“I sought this office to restore the soul of America”. “To make America respected around the world again and to unite us here at home”.
These were the words from Joe Biden’s first speech as President-Elect of the United States of America, and most countries around the globe exhaled a sigh of relief.
After four chaotic and unpredictable years of President Trump’s reign where he abandoned multilateralism and opted for an “America First” policy, the majority of countries rejoiced at the thought of the United States of America becoming a strong leader of the free world again. Europe, in particular, is hoping for America to rejoin the Paris Climate Agreement and other nations are hoping for the same with the World Trade Organisation and World Health Organisation. Of course, not all nations were happy with the result. Some Middle-Eastern countries, including the UAE, were betting on a second Trump administration. This is due to Trump’s tough attitude towards Iran and his successes in forming closer alliances between Israel and the Gulf countries.
One also wonders how Boris Johnson felt the morning after the election. Johnson, who has been a close ally of Trump, was anticipating that this “special relationship” could aid Britain after their exit from the European Union. However, with Biden’s strong Irish roots, it looks as though he will take the side of Ireland rather than Britain in the continuing saga of the Northern Irish border and future trade deal with the European Union. This may prove a dilemma for Johnson as he tries to restore Britain’s relationship with Europe and the United States.

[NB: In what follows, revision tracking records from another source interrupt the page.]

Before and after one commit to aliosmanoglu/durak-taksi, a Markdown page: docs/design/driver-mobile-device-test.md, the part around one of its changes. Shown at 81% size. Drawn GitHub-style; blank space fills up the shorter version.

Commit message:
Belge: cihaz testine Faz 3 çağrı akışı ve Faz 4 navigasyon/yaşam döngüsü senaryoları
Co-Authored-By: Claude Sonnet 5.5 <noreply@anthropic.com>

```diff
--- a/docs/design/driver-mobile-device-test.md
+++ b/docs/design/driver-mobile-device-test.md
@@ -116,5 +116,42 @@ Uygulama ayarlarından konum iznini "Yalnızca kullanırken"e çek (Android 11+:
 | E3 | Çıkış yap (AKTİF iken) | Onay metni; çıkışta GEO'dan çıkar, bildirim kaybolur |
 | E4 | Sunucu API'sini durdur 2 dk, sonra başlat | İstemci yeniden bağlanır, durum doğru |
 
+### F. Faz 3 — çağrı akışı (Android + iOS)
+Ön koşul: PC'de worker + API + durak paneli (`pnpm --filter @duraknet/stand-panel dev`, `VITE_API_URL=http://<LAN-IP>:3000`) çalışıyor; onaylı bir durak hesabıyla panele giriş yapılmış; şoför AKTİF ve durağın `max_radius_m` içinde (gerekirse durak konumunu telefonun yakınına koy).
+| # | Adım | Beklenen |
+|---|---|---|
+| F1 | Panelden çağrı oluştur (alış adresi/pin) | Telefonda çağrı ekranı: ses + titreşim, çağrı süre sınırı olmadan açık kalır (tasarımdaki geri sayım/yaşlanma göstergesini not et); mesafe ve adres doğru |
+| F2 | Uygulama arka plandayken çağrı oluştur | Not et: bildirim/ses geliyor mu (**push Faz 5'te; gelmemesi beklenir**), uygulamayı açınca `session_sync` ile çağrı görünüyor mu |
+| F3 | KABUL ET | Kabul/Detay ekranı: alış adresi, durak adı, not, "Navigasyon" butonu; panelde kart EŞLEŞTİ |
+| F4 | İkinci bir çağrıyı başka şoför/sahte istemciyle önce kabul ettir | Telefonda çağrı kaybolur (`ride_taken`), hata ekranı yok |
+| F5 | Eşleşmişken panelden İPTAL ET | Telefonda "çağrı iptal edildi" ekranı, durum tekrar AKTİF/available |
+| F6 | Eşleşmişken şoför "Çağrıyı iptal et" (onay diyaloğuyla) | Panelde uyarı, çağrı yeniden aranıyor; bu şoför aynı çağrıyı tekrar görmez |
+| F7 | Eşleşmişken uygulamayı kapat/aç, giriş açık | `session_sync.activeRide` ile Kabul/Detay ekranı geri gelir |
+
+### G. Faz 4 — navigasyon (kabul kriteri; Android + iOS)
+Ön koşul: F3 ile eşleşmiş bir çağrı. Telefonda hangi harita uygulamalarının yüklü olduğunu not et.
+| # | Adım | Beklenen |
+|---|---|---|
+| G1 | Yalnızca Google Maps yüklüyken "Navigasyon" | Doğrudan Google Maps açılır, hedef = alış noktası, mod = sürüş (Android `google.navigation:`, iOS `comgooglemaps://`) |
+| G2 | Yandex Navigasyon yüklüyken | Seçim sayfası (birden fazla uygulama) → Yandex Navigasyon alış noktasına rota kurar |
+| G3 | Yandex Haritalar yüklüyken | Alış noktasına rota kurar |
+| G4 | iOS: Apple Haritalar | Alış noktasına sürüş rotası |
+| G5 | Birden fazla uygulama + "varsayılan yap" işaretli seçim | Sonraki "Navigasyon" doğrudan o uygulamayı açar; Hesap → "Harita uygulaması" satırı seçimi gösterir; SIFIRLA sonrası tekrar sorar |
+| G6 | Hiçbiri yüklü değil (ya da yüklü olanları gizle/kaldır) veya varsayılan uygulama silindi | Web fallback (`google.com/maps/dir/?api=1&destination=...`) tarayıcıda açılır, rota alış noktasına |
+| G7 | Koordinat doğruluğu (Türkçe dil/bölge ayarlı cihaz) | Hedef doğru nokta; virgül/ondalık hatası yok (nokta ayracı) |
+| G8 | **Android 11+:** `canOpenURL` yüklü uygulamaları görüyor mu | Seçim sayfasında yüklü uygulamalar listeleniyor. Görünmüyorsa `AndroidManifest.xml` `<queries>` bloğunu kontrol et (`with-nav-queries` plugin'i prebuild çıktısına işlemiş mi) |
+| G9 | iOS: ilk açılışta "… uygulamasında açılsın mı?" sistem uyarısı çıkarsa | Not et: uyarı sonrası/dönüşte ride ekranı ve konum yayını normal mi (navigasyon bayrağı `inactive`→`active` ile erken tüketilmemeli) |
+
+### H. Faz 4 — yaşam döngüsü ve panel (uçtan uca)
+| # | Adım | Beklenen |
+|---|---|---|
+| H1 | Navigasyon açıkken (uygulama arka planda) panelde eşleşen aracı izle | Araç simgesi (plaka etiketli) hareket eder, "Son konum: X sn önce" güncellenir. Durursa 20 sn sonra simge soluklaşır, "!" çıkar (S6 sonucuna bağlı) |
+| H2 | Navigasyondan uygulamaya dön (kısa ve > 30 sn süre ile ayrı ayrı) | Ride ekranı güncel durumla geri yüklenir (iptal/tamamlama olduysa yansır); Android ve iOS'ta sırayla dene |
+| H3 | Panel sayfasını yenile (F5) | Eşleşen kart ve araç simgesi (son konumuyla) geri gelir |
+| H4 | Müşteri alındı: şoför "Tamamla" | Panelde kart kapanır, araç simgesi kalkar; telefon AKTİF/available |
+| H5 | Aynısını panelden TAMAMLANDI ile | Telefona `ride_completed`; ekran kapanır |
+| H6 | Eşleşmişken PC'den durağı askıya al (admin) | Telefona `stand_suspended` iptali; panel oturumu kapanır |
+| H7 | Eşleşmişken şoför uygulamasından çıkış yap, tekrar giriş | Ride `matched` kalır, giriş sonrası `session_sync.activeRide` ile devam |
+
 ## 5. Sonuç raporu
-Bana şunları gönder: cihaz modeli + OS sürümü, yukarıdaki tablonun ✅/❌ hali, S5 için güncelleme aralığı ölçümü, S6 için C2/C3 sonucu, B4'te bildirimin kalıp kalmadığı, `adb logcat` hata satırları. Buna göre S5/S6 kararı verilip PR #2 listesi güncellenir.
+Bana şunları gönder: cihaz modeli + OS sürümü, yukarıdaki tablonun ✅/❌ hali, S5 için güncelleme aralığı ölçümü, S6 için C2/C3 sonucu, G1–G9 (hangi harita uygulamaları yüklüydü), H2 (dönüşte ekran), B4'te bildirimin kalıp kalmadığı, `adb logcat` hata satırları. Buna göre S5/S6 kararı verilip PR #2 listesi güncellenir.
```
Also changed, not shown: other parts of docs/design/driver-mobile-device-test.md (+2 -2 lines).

Domestically, the United States remains bitterly divided. Despite a huge, successful victory for Biden winning the popular vote by over 6 million more, 73 million Americans also voted for President Trump and still have huge distrust of Washington and other political institutions. This is reflected in their actions and opinions illustrated towards science, climate change, racism, sexism and Covid 19. Trump has been able to inspire and strike a chord amongst predominantly white middle-aged men from rural areas that feel let down by the system. Biden’s supporters tend to come from urban areas in which there is more diversification of different cultures.
Despite Biden’s resounding victory, the republicans had a very good election to the congress and they managed to narrow the gap in the House of Representatives, and it looks likely that they will hold on to the majority of seats in the Senate, which could prove an uphill struggle for the Biden administration. A lot is depending on the Senate election in the state of Georgia which is up for grabs in early January. If the democrats manage to win the two remaining seats – although unlikely- it will mean a tie in the senate with the vice president casting the decisive vote. Failing that, Biden’s administration will find it very difficult to pass any legislation and to deliver a large part of his agenda due to fierce Republican opposition.
Another big challenge for Biden is the division within the democratic party itself. This includes congresswoman Alexandria Ocasio-Cortez and other members of Congress with similar views that tend to pursue more left wing policies. This could result in conflict within the democratic party and Biden will need to cater for all sides. Since it’s very likely that he will be a one-term president, this in turn will make it very difficult for him to meet these challenges and pursue his agenda during his four year tenure.
For all of the above, democracy is alive and well in the United States. This has been shown by the highest turn-out of voters in the history of American elections with no visible signs of political interference from other foreign nations and even during the most turbulent year of Covid 19. Both campaigns have stated that every vote should be counted, and it was. Members of Trump’s own administration called it “the most secure in modern history” with “no evidence” of any votes being tampered with or ‘in any way compromised’. In spite of Trump’s claim of illegal votes and his numerous attempts to file legal claims against voter fraud, the judicial system prevailed – even those dominated by Republicans and Trump’s own appointees. He has tried unsuccessfully to sow the seeds of distrust and has not conceded the election which is the tradition of the out-going President even though Biden won decisively in both the popular vote and the battleground states.
However on 12pm January 20th, Joe Biden will become the 46th President of the United States and one can say that the American institutions have prevailed and that democracy has been strengthened by this election.